Content starts
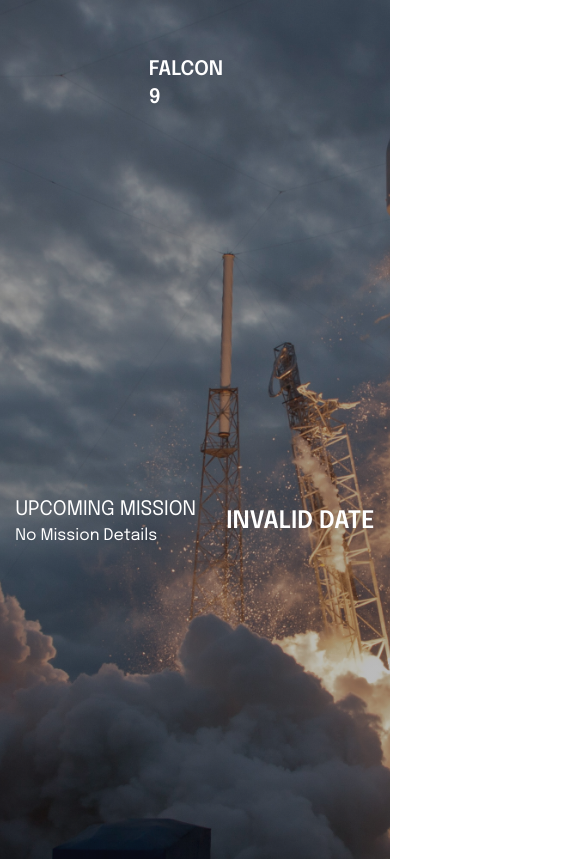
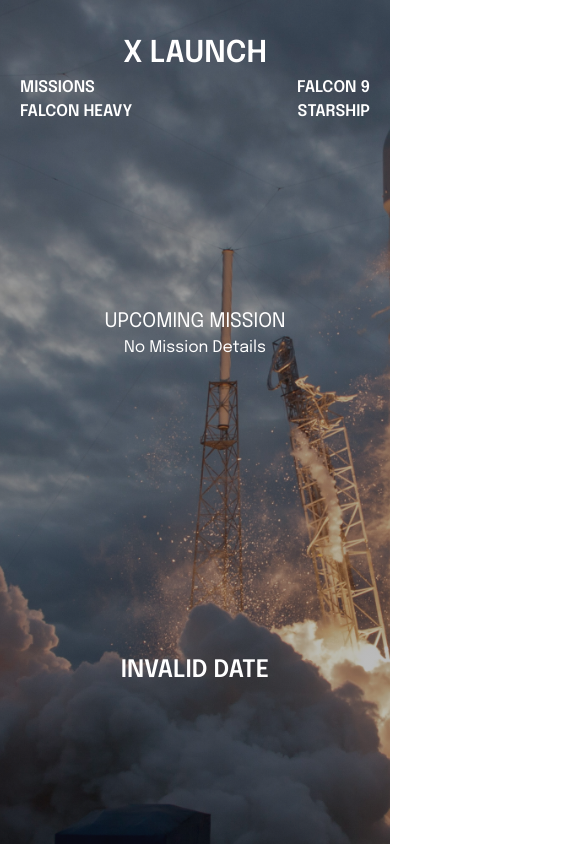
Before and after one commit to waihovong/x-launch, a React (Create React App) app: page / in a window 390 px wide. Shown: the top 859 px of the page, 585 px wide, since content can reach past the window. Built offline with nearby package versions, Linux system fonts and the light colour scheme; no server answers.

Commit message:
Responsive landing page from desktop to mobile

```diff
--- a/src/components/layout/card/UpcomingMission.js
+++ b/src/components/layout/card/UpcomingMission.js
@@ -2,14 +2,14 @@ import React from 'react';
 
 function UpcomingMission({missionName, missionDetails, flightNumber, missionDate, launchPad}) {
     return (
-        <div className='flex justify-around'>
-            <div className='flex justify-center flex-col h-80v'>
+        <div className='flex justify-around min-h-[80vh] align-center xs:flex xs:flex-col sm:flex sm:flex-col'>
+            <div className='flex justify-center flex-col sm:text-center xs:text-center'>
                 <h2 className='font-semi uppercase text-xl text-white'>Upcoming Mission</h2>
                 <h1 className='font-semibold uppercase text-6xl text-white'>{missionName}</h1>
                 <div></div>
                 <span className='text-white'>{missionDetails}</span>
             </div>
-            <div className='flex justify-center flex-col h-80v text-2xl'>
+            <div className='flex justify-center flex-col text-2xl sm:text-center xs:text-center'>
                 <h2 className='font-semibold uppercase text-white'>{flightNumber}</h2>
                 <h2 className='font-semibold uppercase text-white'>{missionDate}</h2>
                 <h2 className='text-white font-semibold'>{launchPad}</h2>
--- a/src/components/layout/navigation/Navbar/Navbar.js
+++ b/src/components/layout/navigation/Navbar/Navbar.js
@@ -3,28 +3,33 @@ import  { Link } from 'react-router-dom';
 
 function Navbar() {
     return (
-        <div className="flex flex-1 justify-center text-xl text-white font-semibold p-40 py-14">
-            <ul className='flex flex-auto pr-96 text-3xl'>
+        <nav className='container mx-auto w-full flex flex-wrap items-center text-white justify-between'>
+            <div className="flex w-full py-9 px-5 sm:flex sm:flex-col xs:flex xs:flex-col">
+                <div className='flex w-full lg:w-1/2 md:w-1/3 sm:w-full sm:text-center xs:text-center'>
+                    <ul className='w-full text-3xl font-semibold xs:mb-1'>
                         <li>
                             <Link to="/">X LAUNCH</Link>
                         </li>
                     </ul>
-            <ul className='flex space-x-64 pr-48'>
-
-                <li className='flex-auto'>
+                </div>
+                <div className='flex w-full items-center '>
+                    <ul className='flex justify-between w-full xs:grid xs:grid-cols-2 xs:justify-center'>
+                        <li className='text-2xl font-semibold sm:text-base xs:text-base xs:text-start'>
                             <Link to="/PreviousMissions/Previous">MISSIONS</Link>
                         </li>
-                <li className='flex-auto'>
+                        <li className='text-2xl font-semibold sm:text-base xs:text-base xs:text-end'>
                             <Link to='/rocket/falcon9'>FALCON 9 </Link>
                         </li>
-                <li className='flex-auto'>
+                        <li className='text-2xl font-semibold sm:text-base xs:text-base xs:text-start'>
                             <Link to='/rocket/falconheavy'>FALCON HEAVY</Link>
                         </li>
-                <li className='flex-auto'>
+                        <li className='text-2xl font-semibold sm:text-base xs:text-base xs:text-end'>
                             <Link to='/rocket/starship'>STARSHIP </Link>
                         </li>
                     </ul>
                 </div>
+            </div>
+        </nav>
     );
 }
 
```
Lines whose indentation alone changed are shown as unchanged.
Content ends
▶ _TASK TO COMPLETE_: From the entries above, copy out every line where the string "FALCON" appears.

▶ _EXERCISE ANSWER_:
                             <Link to='/rocket/falcon9'>FALCON 9 </Link>
                             <Link to='/rocket/falconheavy'>FALCON HEAVY</Link>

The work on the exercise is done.